Go through the data and retrieve each line that includes the string "href".

== Segment start ==

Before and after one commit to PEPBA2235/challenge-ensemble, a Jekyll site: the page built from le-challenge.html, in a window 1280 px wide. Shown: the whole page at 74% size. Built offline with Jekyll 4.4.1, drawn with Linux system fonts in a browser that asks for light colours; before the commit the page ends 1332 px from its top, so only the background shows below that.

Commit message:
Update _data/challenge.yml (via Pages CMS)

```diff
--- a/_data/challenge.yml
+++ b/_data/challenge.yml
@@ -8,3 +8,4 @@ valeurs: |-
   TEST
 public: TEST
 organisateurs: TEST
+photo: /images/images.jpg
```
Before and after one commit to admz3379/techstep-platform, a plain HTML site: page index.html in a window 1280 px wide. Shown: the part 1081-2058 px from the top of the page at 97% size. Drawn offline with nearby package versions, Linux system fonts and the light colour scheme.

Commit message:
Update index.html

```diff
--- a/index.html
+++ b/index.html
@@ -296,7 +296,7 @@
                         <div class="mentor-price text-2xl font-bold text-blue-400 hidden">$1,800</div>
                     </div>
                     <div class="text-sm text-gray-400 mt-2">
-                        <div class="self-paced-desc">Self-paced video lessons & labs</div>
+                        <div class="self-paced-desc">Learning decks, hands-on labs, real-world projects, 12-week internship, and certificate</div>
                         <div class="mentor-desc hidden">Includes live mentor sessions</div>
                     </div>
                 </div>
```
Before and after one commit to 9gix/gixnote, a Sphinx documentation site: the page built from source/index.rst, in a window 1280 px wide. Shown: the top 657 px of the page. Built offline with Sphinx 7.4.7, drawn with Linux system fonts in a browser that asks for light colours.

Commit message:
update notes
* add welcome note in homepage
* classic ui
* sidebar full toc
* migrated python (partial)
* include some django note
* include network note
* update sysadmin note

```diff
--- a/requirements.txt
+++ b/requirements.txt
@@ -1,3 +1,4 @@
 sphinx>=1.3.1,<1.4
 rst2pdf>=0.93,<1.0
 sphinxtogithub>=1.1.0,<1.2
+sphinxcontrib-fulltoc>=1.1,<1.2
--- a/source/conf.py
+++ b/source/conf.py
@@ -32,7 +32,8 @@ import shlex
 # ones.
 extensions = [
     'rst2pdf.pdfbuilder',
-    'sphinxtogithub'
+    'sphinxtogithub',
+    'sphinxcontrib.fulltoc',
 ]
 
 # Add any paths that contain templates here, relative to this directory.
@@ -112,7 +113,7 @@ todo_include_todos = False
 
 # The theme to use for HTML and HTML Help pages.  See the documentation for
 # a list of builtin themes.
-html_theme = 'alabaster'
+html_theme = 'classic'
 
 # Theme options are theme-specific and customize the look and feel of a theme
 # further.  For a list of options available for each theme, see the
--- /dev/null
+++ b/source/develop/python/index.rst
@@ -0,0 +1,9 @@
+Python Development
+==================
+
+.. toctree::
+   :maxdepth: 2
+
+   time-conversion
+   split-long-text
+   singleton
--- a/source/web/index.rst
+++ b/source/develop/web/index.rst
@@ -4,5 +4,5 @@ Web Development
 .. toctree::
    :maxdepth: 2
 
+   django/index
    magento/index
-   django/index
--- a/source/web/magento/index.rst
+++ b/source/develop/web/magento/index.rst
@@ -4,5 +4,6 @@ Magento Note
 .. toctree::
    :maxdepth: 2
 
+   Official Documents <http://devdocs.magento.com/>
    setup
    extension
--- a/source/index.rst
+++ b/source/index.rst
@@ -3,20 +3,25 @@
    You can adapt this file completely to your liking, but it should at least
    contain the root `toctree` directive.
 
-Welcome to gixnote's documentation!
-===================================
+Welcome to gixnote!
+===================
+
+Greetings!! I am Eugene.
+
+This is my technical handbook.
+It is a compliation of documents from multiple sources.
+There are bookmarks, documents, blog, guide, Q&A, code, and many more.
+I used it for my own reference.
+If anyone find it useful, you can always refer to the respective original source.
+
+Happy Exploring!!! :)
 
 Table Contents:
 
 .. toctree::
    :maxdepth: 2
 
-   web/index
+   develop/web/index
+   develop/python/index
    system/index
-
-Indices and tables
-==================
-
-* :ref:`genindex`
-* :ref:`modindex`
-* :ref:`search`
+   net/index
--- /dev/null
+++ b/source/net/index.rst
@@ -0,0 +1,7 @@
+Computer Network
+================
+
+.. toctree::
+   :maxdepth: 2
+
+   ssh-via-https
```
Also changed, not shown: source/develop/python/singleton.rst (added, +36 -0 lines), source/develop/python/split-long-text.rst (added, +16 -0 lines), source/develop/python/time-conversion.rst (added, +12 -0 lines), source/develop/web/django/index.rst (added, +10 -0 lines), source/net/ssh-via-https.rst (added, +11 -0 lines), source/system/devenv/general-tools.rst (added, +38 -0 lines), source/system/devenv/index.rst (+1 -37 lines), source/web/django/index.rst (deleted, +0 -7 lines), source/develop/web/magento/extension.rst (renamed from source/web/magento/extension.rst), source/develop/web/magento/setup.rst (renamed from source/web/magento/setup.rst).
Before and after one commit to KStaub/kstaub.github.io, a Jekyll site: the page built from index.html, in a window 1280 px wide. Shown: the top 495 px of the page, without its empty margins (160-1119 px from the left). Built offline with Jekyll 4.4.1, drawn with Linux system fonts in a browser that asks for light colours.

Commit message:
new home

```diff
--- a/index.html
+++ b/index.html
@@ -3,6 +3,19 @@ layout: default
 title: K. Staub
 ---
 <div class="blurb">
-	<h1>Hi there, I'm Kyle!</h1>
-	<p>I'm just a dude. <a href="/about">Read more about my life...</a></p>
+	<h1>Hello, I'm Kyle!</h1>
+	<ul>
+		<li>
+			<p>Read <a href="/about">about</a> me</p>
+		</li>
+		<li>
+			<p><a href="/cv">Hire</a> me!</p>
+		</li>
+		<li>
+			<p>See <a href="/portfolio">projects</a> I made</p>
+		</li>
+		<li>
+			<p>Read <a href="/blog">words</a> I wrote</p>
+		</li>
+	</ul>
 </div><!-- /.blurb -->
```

== Segment end ==

Solution for this task =>
-	<p>I'm just a dude. <a href="/about">Read more about my life...</a></p>
+			<p>Read <a href="/about">about</a> me</p>
+			<p><a href="/cv">Hire</a> me!</p>
+			<p>See <a href="/portfolio">projects</a> I made</p>
+			<p>Read <a href="/blog">words</a> I wrote</p>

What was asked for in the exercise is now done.